§ **ASSIGNMENT**
Read through the entries below and return each line with the word "session".

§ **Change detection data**
--- START ---
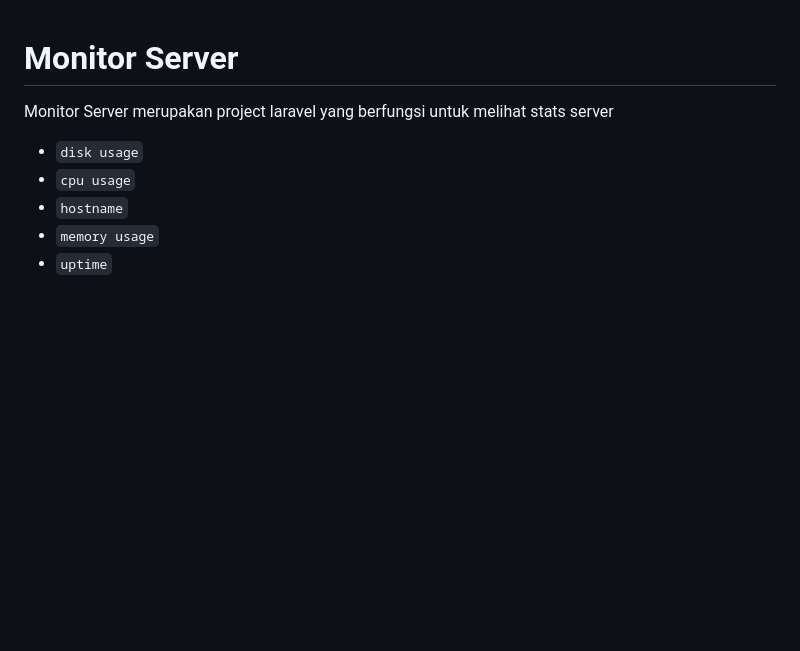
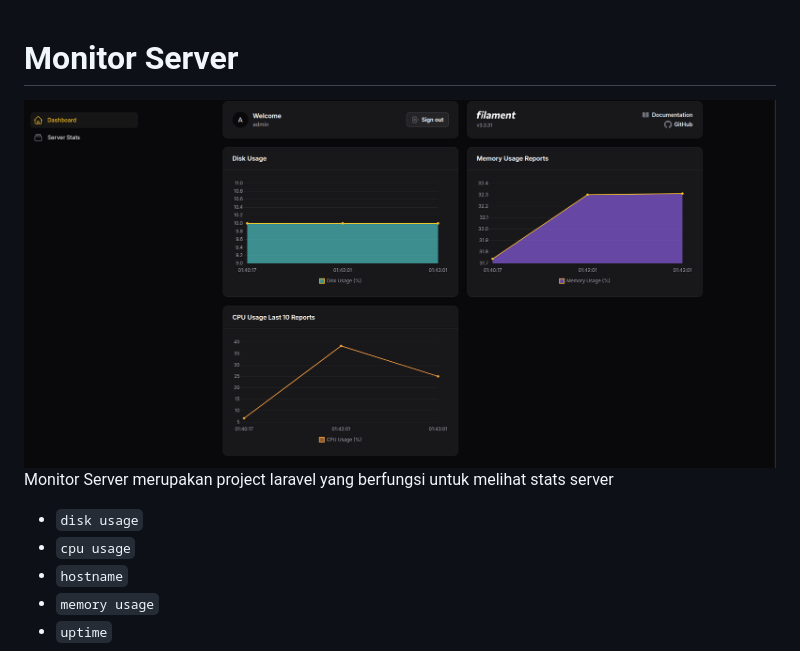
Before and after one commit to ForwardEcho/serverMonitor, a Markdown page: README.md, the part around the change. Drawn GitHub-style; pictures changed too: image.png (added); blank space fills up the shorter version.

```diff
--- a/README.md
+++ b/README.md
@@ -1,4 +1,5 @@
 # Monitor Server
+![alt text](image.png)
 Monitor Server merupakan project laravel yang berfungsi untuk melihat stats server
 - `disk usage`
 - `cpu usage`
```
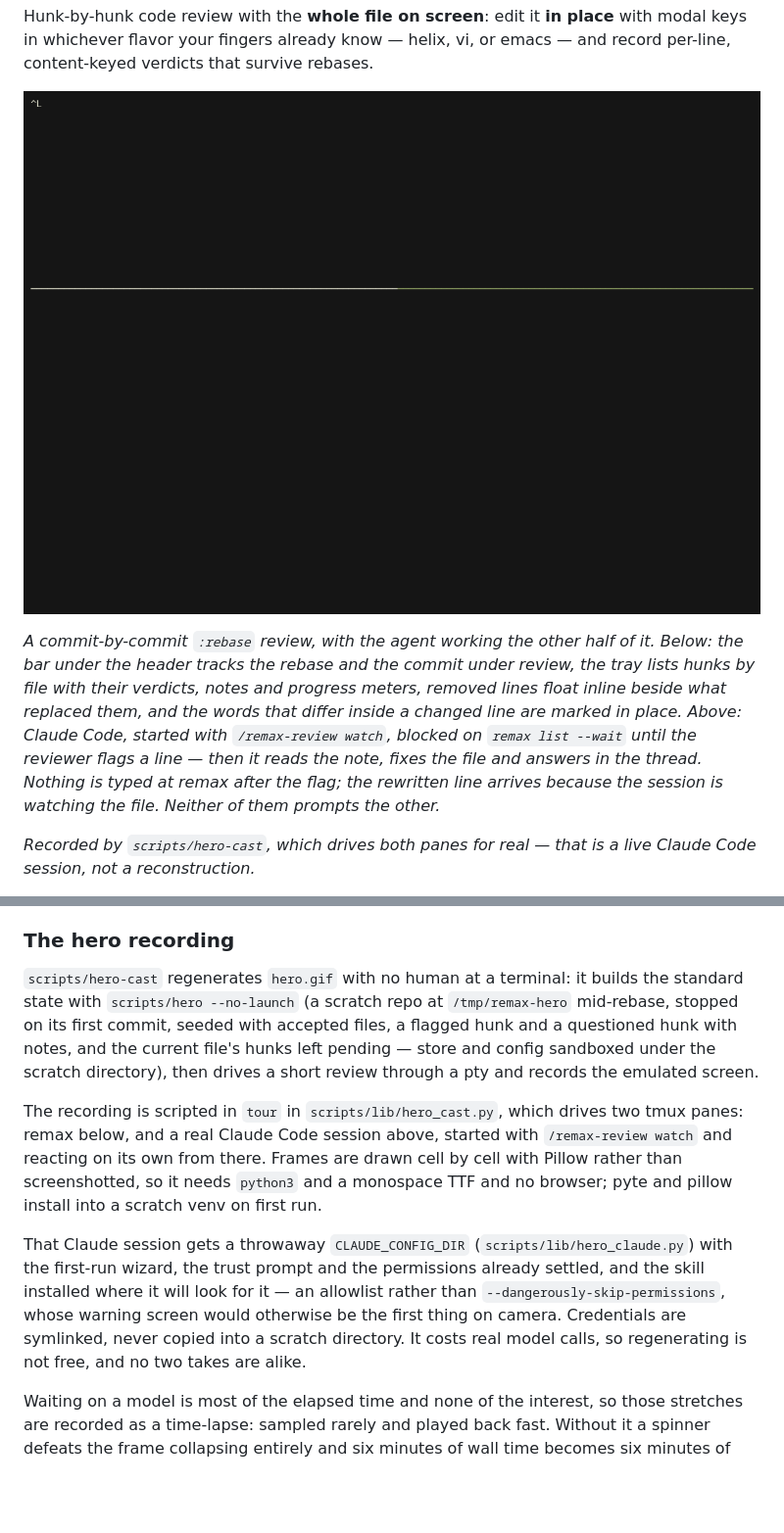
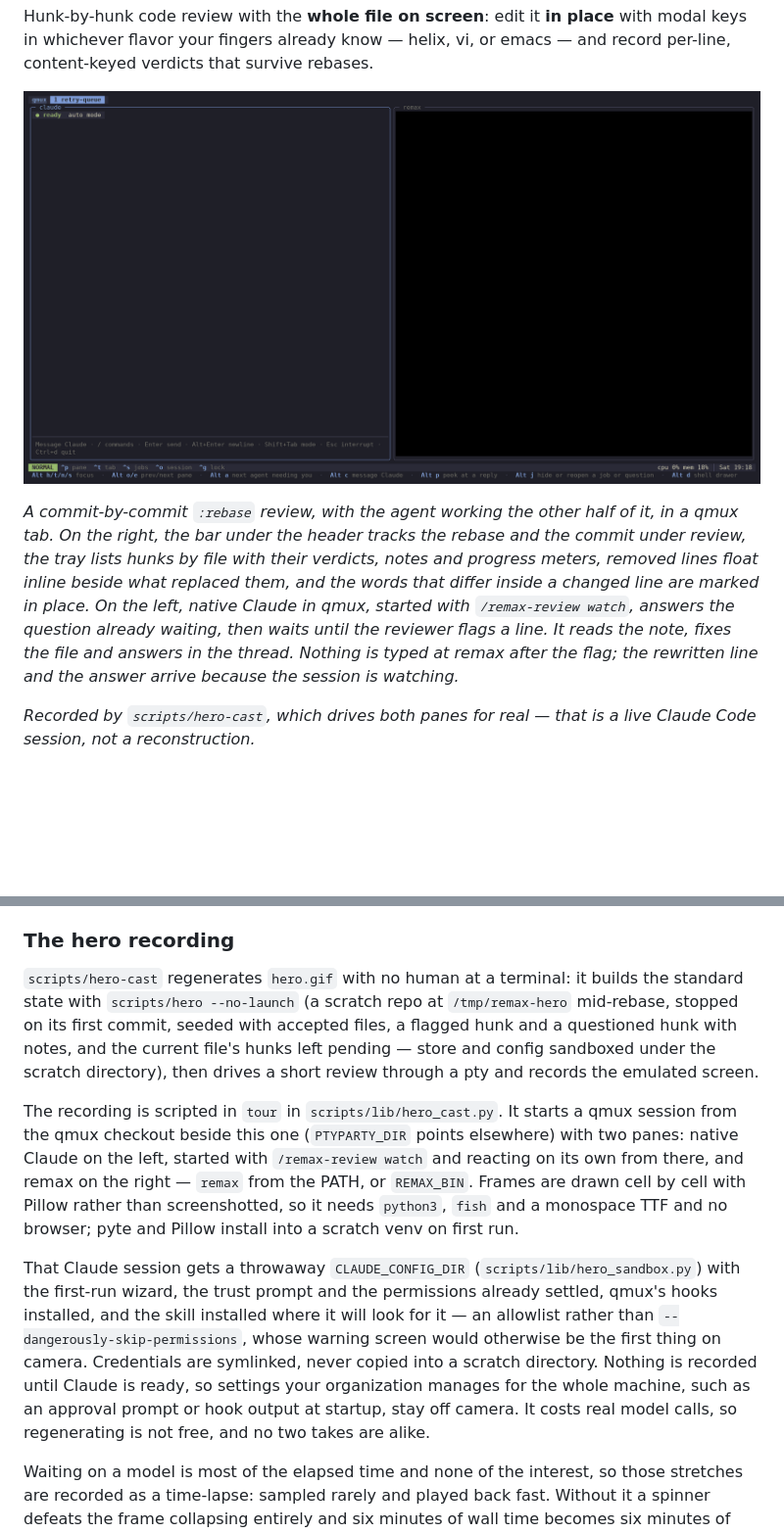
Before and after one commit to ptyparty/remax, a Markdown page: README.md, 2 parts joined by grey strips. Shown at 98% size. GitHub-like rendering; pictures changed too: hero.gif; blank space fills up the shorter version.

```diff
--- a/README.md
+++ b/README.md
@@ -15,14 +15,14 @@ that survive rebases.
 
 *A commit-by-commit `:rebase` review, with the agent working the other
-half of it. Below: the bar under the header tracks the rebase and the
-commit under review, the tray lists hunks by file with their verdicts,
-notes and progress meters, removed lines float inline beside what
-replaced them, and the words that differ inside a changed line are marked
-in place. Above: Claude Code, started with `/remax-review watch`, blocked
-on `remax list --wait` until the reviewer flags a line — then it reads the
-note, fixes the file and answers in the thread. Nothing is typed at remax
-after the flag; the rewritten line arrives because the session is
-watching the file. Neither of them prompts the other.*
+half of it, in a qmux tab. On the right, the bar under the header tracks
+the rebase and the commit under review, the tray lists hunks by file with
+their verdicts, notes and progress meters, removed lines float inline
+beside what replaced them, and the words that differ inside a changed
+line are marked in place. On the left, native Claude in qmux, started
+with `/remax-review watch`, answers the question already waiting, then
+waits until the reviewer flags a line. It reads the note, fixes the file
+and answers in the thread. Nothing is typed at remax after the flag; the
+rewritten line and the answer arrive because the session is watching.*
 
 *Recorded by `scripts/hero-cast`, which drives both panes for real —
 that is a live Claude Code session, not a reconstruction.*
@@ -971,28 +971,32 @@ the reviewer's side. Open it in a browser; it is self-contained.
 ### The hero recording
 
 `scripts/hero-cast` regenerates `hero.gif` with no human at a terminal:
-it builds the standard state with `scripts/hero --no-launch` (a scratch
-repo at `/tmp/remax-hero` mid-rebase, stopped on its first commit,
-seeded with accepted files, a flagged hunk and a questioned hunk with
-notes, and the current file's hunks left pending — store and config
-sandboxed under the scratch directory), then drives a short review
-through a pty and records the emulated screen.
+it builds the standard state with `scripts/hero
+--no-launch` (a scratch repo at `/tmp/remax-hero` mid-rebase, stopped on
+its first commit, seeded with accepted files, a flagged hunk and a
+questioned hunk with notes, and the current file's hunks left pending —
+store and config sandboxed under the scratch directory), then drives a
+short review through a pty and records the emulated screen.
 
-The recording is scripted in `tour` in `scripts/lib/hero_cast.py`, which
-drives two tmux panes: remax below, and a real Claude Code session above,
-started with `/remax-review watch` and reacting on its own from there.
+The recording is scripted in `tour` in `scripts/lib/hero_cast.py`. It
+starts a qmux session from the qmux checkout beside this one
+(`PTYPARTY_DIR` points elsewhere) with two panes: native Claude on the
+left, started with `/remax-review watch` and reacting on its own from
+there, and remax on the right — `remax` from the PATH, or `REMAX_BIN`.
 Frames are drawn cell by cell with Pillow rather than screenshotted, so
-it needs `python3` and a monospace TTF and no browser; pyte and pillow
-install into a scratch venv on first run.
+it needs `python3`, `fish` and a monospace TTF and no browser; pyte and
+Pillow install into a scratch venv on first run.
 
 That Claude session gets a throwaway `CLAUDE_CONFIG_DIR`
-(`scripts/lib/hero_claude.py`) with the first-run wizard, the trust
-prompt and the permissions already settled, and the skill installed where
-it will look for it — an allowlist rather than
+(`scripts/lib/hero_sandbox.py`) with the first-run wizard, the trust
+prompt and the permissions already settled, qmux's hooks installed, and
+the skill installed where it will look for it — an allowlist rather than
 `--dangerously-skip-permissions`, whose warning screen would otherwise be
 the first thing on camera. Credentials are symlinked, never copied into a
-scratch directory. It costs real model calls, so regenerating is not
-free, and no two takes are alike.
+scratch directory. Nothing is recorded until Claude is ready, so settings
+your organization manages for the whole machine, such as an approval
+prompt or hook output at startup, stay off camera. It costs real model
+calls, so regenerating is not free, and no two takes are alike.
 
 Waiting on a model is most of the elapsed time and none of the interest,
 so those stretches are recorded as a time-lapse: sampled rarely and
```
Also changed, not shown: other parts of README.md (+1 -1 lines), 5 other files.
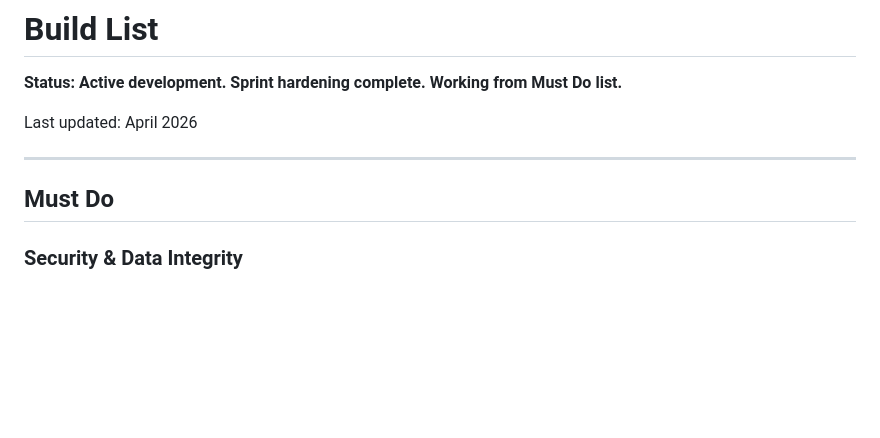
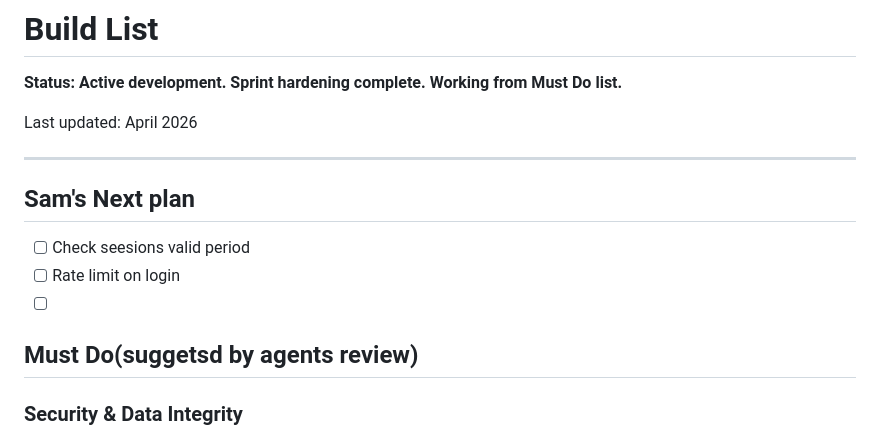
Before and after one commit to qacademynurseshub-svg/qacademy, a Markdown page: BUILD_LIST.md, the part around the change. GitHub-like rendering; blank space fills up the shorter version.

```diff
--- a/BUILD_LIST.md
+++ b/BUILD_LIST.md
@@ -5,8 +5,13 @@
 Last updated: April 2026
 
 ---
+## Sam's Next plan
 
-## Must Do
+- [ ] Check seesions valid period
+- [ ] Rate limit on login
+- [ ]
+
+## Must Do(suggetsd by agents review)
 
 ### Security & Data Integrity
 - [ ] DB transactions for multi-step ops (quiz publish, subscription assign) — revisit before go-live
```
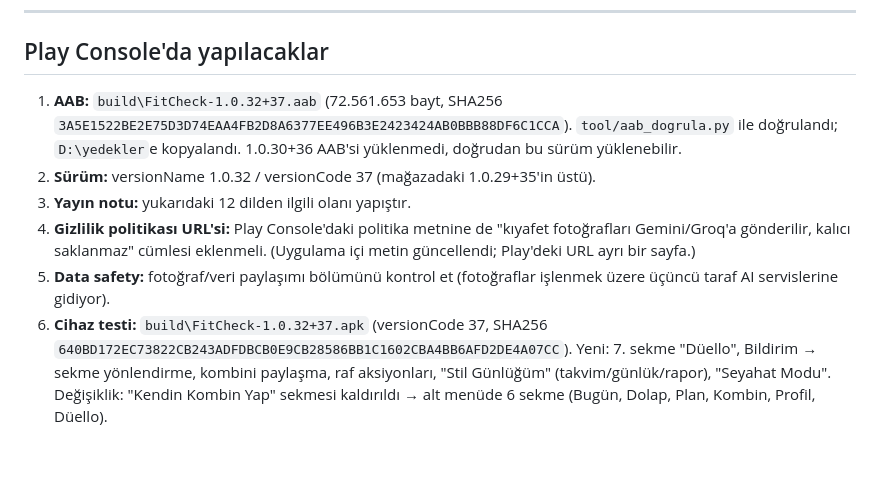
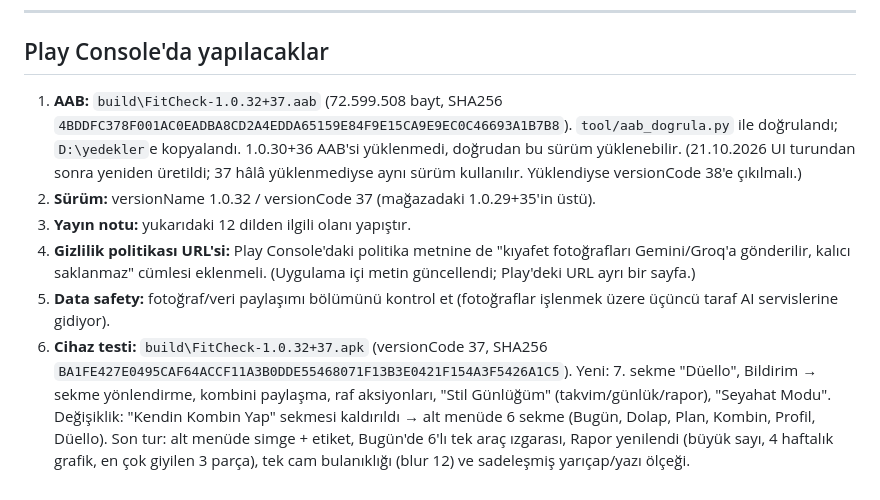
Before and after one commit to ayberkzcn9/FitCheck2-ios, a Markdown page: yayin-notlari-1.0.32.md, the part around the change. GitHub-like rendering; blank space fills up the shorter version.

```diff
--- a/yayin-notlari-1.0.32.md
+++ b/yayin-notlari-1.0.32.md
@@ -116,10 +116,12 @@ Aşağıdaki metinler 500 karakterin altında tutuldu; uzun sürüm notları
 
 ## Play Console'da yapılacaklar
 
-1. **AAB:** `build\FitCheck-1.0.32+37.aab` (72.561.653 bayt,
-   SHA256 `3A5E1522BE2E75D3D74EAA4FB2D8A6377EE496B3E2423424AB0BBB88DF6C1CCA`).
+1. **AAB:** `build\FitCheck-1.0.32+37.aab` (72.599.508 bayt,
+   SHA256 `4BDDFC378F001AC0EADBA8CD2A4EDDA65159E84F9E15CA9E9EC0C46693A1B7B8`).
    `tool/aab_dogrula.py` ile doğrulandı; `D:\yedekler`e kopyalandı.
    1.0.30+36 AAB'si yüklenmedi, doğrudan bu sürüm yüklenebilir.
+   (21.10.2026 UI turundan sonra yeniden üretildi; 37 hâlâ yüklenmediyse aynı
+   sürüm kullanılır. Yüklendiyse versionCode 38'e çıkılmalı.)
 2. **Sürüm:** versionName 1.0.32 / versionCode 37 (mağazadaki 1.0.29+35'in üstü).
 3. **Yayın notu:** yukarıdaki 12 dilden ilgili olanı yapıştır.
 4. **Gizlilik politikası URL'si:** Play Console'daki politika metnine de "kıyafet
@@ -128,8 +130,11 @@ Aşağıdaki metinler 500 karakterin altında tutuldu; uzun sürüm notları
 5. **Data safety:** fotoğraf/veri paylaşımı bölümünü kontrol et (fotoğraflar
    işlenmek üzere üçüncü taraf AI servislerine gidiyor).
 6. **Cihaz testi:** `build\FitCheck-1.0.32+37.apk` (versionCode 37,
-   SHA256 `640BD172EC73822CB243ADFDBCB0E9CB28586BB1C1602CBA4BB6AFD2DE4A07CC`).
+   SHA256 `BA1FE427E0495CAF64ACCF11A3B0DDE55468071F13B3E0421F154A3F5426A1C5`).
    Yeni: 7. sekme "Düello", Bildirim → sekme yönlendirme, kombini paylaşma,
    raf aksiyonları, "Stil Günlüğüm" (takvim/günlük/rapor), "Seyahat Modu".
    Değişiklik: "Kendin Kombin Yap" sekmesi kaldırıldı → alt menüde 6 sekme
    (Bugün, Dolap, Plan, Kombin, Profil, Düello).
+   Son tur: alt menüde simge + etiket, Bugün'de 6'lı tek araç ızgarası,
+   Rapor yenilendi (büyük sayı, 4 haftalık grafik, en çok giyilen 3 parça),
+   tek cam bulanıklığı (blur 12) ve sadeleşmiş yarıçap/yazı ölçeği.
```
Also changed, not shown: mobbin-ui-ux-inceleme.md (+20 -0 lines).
--- END ---
§ **RESPONSE BOX**
-after the flag; the rewritten line arrives because the session is
+rewritten line and the answer arrive because the session is watching.*
 that is a live Claude Code session, not a reconstruction.*
-drives two tmux panes: remax below, and a real Claude Code session above,
+starts a qmux session from the qmux checkout beside this one
 That Claude session gets a throwaway `CLAUDE_CONFIG_DIR`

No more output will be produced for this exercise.